RECORDS TO USE START

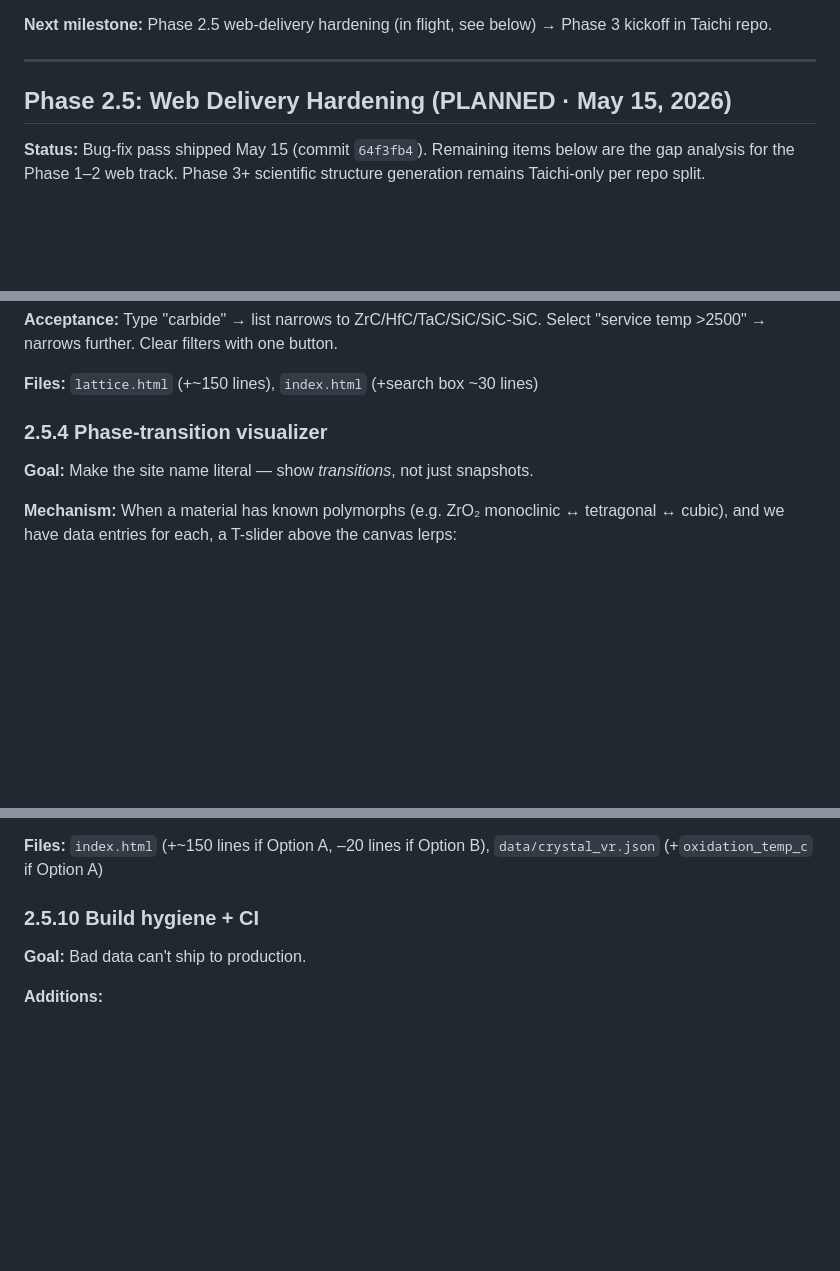
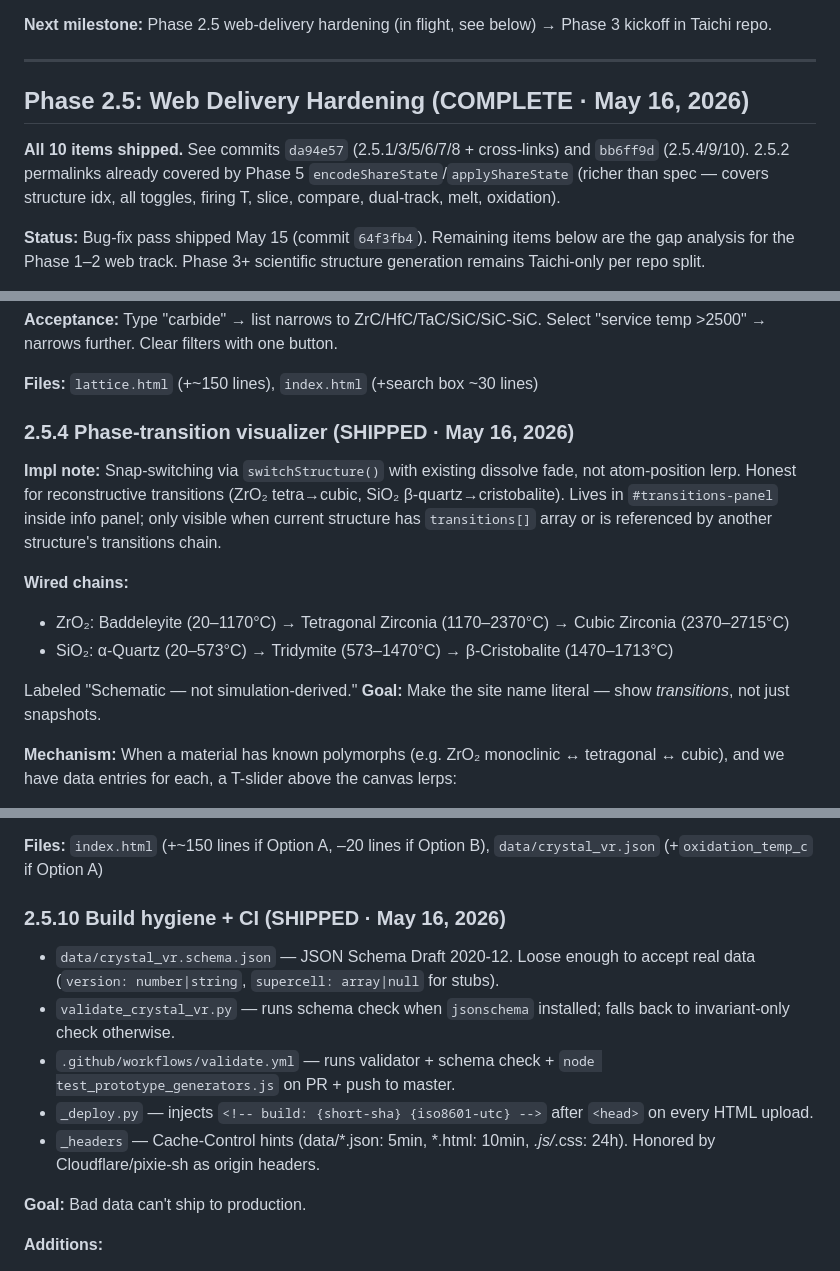
Before and after one commit to ryanlack616/ceramictransitions, a Markdown page: PLANS.md, 3 parts joined by grey strips. Rendered like a GitHub page; blank space fills up the shorter version.

Commit message:
docs(PLANS): mark Phase 2.5 complete (2.5.2/4/9/10 shipped in bb6ff9d)

```diff
--- a/PLANS.md
+++ b/PLANS.md
@@ -398,7 +398,9 @@ Each material in `high_temp_ceramics_starter.json` includes:
 
 ---
 
-## Phase 2.5: Web Delivery Hardening (PLANNED · May 15, 2026)
+## Phase 2.5: Web Delivery Hardening (COMPLETE · May 16, 2026)
+
+**All 10 items shipped.** See commits `da94e57` (2.5.1/3/5/6/7/8 + cross-links) and `bb6ff9d` (2.5.4/9/10). 2.5.2 permalinks already covered by Phase 5 `encodeShareState`/`applyShareState` (richer than spec — covers structure idx, all toggles, firing T, slice, compare, dual-track, melt, oxidation).
 
 **Status:** Bug-fix pass shipped May 15 (commit `64f3fb4`). Remaining items below are the gap analysis for the Phase 1–2 web track. Phase 3+ scientific structure generation remains Taichi-only per repo split.
 
@@ -491,7 +493,15 @@ Each material in `high_temp_ceramics_starter.json` includes:
 
 **Files:** `lattice.html` (+~150 lines), `index.html` (+search box ~30 lines)
 
-### 2.5.4 Phase-transition visualizer
+### 2.5.4 Phase-transition visualizer (SHIPPED · May 16, 2026)
+
+**Impl note:** Snap-switching via `switchStructure()` with existing dissolve fade, not atom-position lerp. Honest for reconstructive transitions (ZrO₂ tetra→cubic, SiO₂ β-quartz→cristobalite). Lives in `#transitions-panel` inside info panel; only visible when current structure has `transitions[]` array or is referenced by another structure's transitions chain.
+
+**Wired chains:**
+- ZrO₂: Baddeleyite (20–1170°C) → Tetragonal Zirconia (1170–2370°C) → Cubic Zirconia (2370–2715°C)
+- SiO₂: α-Quartz (20–573°C) → Tridymite (573–1470°C) → β-Cristobalite (1470–1713°C)
+
+Labeled "Schematic — not simulation-derived."
 **Goal:** Make the site name literal — show *transitions*, not just snapshots.
 
 **Mechanism:** When a material has known polymorphs (e.g. ZrO₂ monoclinic ↔ tetragonal ↔ cubic), and we have data entries for each, a T-slider above the canvas lerps:
@@ -595,7 +607,14 @@ Each material in `high_temp_ceramics_starter.json` includes:
 
 **Files:** `index.html` (+~150 lines if Option A, –20 lines if Option B), `data/crystal_vr.json` (+`oxidation_temp_c` if Option A)
 
-### 2.5.10 Build hygiene + CI
+### 2.5.10 Build hygiene + CI (SHIPPED · May 16, 2026)
+
+- `data/crystal_vr.schema.json` — JSON Schema Draft 2020-12. Loose enough to accept real data (`version: number|string`, `supercell: array|null` for stubs).
+- `validate_crystal_vr.py` — runs schema check when `jsonschema` installed; falls back to invariant-only check otherwise.
+- `.github/workflows/validate.yml` — runs validator + schema check + `node test_prototype_generators.js` on PR + push to master.
+- `_deploy.py` — injects `<!-- build: {short-sha} {iso8601-utc} -->` after `<head>` on every HTML upload.
+- `_headers` — Cache-Control hints (data/*.json: 5min, *.html: 10min, *.js/*.css: 24h). Honored by Cloudflare/pixie-sh as origin headers.
+
 **Goal:** Bad data can't ship to production.
 
 **Additions:**
```
Also changed, not shown: other parts of PLANS.md (+5 -3 lines).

RECORDS TO USE END

▸ **PROBLEM REQUIREMENTS**:
Please write out every record above exactly, but leave the pictures out.

▸ **YOUR RESPONSE**:
Before and after one commit to ryanlack616/ceramictransitions, a Markdown page: PLANS.md, 3 parts joined by grey strips. Rendered like a GitHub page; blank space fills up the shorter version.

Commit message:
docs(PLANS): mark Phase 2.5 complete (2.5.2/4/9/10 shipped in bb6ff9d)

```diff
--- a/PLANS.md
+++ b/PLANS.md
@@ -398,7 +398,9 @@ Each material in `high_temp_ceramics_starter.json` includes:
 
 ---
 
-## Phase 2.5: Web Delivery Hardening (PLANNED · May 15, 2026)
+## Phase 2.5: Web Delivery Hardening (COMPLETE · May 16, 2026)
+
+**All 10 items shipped.** See commits `da94e57` (2.5.1/3/5/6/7/8 + cross-links) and `bb6ff9d` (2.5.4/9/10). 2.5.2 permalinks already covered by Phase 5 `encodeShareState`/`applyShareState` (richer than spec — covers structure idx, all toggles, firing T, slice, compare, dual-track, melt, oxidation).
 
 **Status:** Bug-fix pass shipped May 15 (commit `64f3fb4`). Remaining items below are the gap analysis for the Phase 1–2 web track. Phase 3+ scientific structure generation remains Taichi-only per repo split.
 
@@ -491,7 +493,15 @@ Each material in `high_temp_ceramics_starter.json` includes:
 
 **Files:** `lattice.html` (+~150 lines), `index.html` (+search box ~30 lines)
 
-### 2.5.4 Phase-transition visualizer
+### 2.5.4 Phase-transition visualizer (SHIPPED · May 16, 2026)
+
+**Impl note:** Snap-switching via `switchStructure()` with existing dissolve fade, not atom-position lerp. Honest for reconstructive transitions (ZrO₂ tetra→cubic, SiO₂ β-quartz→cristobalite). Lives in `#transitions-panel` inside info panel; only visible when current structure has `transitions[]` array or is referenced by another structure's transitions chain.
+
+**Wired chains:**
+- ZrO₂: Baddeleyite (20–1170°C) → Tetragonal Zirconia (1170–2370°C) → Cubic Zirconia (2370–2715°C)
+- SiO₂: α-Quartz (20–573°C) → Tridymite (573–1470°C) → β-Cristobalite (1470–1713°C)
+
+Labeled "Schematic — not simulation-derived."
 **Goal:** Make the site name literal — show *transitions*, not just snapshots.
 
 **Mechanism:** When a material has known polymorphs (e.g. ZrO₂ monoclinic ↔ tetragonal ↔ cubic), and we have data entries for each, a T-slider above the canvas lerps:
@@ -595,7 +607,14 @@ Each material in `high_temp_ceramics_starter.json` includes:
 
 **Files:** `index.html` (+~150 lines if Option A, –20 lines if Option B), `data/crystal_vr.json` (+`oxidation_temp_c` if Option A)
 
-### 2.5.10 Build hygiene + CI
+### 2.5.10 Build hygiene + CI (SHIPPED · May 16, 2026)
+
+- `data/crystal_vr.schema.json` — JSON Schema Draft 2020-12. Loose enough to accept real data (`version: number|string`, `supercell: array|null` for stubs).
+- `validate_crystal_vr.py` — runs schema check when `jsonschema` installed; falls back to invariant-only check otherwise.
+- `.github/workflows/validate.yml` — runs validator + schema check + `node test_prototype_generators.js` on PR + push to master.
+- `_deploy.py` — injects `<!-- build: {short-sha} {iso8601-utc} -->` after `<head>` on every HTML upload.
+- `_headers` — Cache-Control hints (data/*.json: 5min, *.html: 10min, *.js/*.css: 24h). Honored by Cloudflare/pixie-sh as origin headers.
+
 **Goal:** Bad data can't ship to production.
 
 **Additions:**
```
Also changed, not shown: other parts of PLANS.md (+5 -3 lines).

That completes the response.